Go through the data below and return each line where the string "price" occurs.

BEGIN EXTRACTED ENTRIES

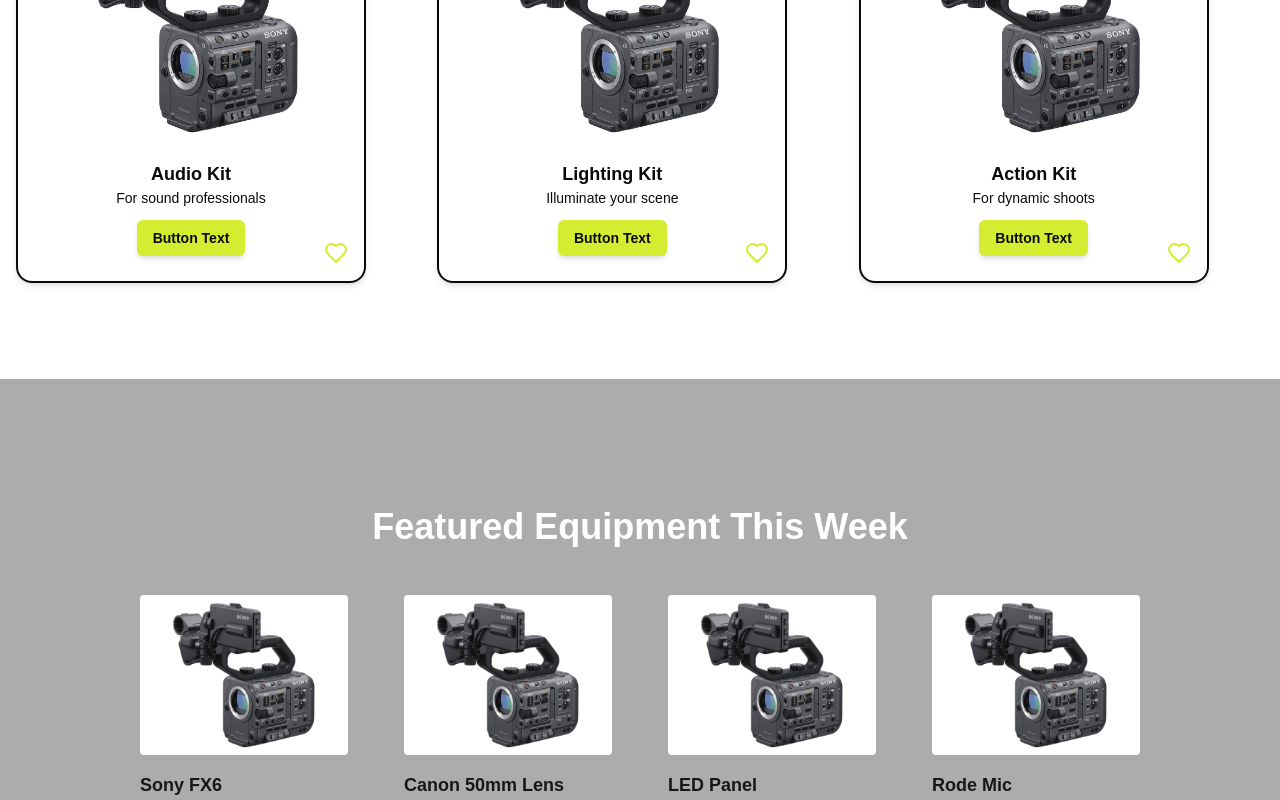
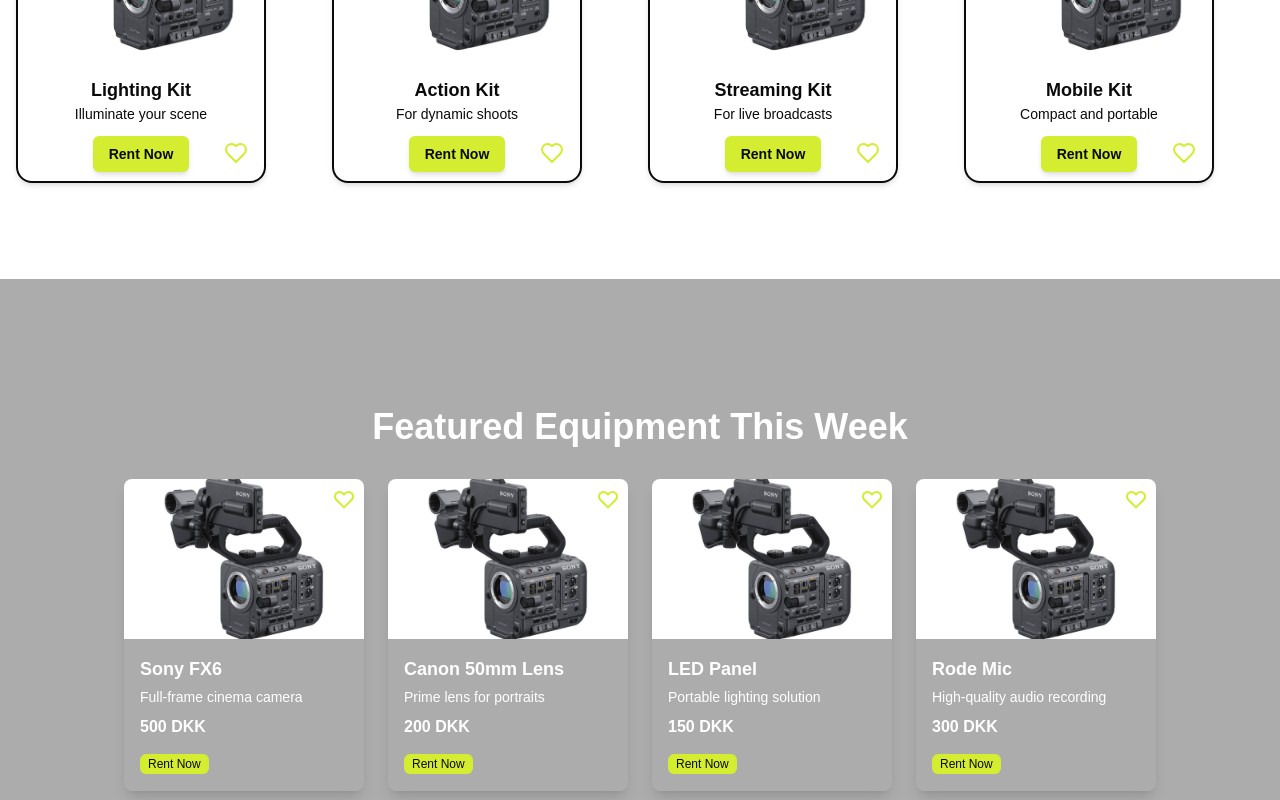
Before and after one commit to vabr0002/simplerent_new, a Next.js app: page / in a window 1280 px wide. Shown: the part 1580-2380 px from the top of the page. Built offline with nearby package versions, Linux system fonts and the light colour scheme.

Commit message:
mads fix

```diff
--- a/src/components/featuredEquipment/FeaturedEquipment.jsx
+++ b/src/components/featuredEquipment/FeaturedEquipment.jsx
@@ -1,5 +1,4 @@
 import React from "react";
-import ProductCard from "../productCard/ProductCard";
 
 const FeaturedEquipmentSection = () => {
   // Sample equipment data (replace with real data as needed)
@@ -9,29 +8,29 @@
       title: "Sony FX6",
       description: "Full-frame cinema camera",
       price: "500 DKK",
-      imageSrc: "/img/sony_fx6.jpg"
+      imageSrc: "/img/sony_fx6.jpg",
     },
     {
       id: 2,
       title: "Canon 50mm Lens",
       description: "Prime lens for portraits",
       price: "200 DKK",
-      imageSrc: "/img/sony_fx6.jpg"
+      imageSrc: "/img/sony_fx6.jpg",
     },
     {
       id: 3,
       title: "LED Panel",
       description: "Portable lighting solution",
       price: "150 DKK",
-      imageSrc: "/img/sony_fx6.jpg"
+      imageSrc: "/img/sony_fx6.jpg",
     },
     {
       id: 4,
       title: "Rode Mic",
       description: "High-quality audio recording",
       price: "300 DKK",
-      imageSrc: "/img/sony_fx6.jpg"
-    }
+      imageSrc: "/img/sony_fx6.jpg",
+    },
   ];
 
   return (
@@ -44,21 +43,51 @@
       {/* 1x4 Grid */}
       <div className="grid grid-cols-4 gap-6 mx-auto max-w-screen-xl px-4">
         {equipment.map((item) => (
-          <ProductCard
+          <div
             key={item.id}
-            title={item.title}
-            description={item.description}
-            price={item.price}
-            buttonText="Rent Now"
-            buttonLink="/pages/singleProducts"
-            imageSrc={item.imageSrc}
-            bgColor="inherit"
-            textColor="white"
-            buttonBgColor="bg-lime"
-            buttonTextColor="black"
-            heartColor="text-lime"
-            className="w-[240px]" // Fixed width for consistency
-          />
+            className="w-[240px] bg-inherit text-white rounded-lg overflow-hidden shadow-lg"
+          >
+            {/* Product Image */}
+            <div className="relative">
+              <img
+                src={item.imageSrc}
+                alt={item.title}
+                className="w-full h-40 object-cover"
+              />
+              {/* Heart Icon - Hardcoded instead of from ProductCard */}
+              <div className="absolute top-2 right-2 text-lime">
+                <svg
+                  xmlns="http://www.w3.org/2000/svg"
+                  className="h-6 w-6"
+                  fill="none"
+                  viewBox="0 0 24 24"
+                  stroke="currentColor"
+                >
+                  <path
+                    strokeLinecap="round"
+                    strokeLinejoin="round"
+                    strokeWidth={2}
+                    d="M4.318 6.318a4.5 4.5 0 000 6.364L12 20.364l7.682-7.682a4.5 4.5 0 00-6.364-6.364L12 7.636l-1.318-1.318a4.5 4.5 0 00-6.364 0z"
+                  />
+                </svg>
+              </div>
+            </div>
+
+            {/* Product Content */}
+            <div className="p-4">
+              <h3 className="font-bold text-lg mb-1">{item.title}</h3>
+              <p className="text-sm mb-2">{item.description}</p>
+              <p className="font-semibold mb-3">{item.price}</p>
+
+              {/* Hardcoded Button Instead of Dynamic */}
+              <a
+                href="/pages/singleProducts"
+                className="inline-block bg-lime text-black py-0.5 px-2 text-xs rounded-md"
+              >
+                Rent Now
+              </a>
+            </div>
+          </div>
         ))}
       </div>
     </section>
--- a/src/components/popularKits/PopularKits.jsx
+++ b/src/components/popularKits/PopularKits.jsx
@@ -8,7 +8,9 @@
     { id: 3, title: "Video Kit", description: "All-in-one video solution" },
     { id: 4, title: "Audio Kit", description: "For sound professionals" },
     { id: 5, title: "Lighting Kit", description: "Illuminate your scene" },
-    { id: 6, title: "Action Kit", description: "For dynamic shoots" }
+    { id: 6, title: "Action Kit", description: "For dynamic shoots" },
+    { id: 7, title: "Streaming Kit", description: "For live broadcasts" },
+    { id: 8, title: "Mobile Kit", description: "Compact and portable" },
   ];
 
   return (
@@ -17,15 +19,15 @@
         Most Rented Kits
       </h2>
       <div
-        className="grid grid-cols-3 gap-4 mx-auto max-w-screen-xl px-4"
-        style={{ gridTemplateColumns: "repeat(3, minmax(250px, 1fr))" }}
+        className="grid grid-cols-4 gap-4 mx-auto max-w-screen-xl px-4"
+        style={{ gridTemplateColumns: "repeat(4, minmax(200px, 1fr))" }}
       >
         {kits.map((kit) => (
           <Card
             key={kit.id}
             title={kit.title}
             description={kit.description}
-            buttonText="Button Text"
+            buttonText="Rent Now"
             buttonLink="#"
             imageSrc="/img/sony_fx6.jpg"
             borderColor="black"
@@ -36,7 +38,8 @@
             heartColor="lime"
             borderWidth="border"
             borderRadius="rounded-2xl"
-            className="w-[350px] h-[400px]"
+            className="w-[250px] h-[350px]"
+            buttonSize="small"
           />
         ))}
       </div>
```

END EXTRACTED ENTRIES

◆ **RESPONSE TO THE TASK**:
       price: "500 DKK",
       price: "200 DKK",
       price: "150 DKK",
       price: "300 DKK",
-            price={item.price}
+              <p className="font-semibold mb-3">{item.price}</p>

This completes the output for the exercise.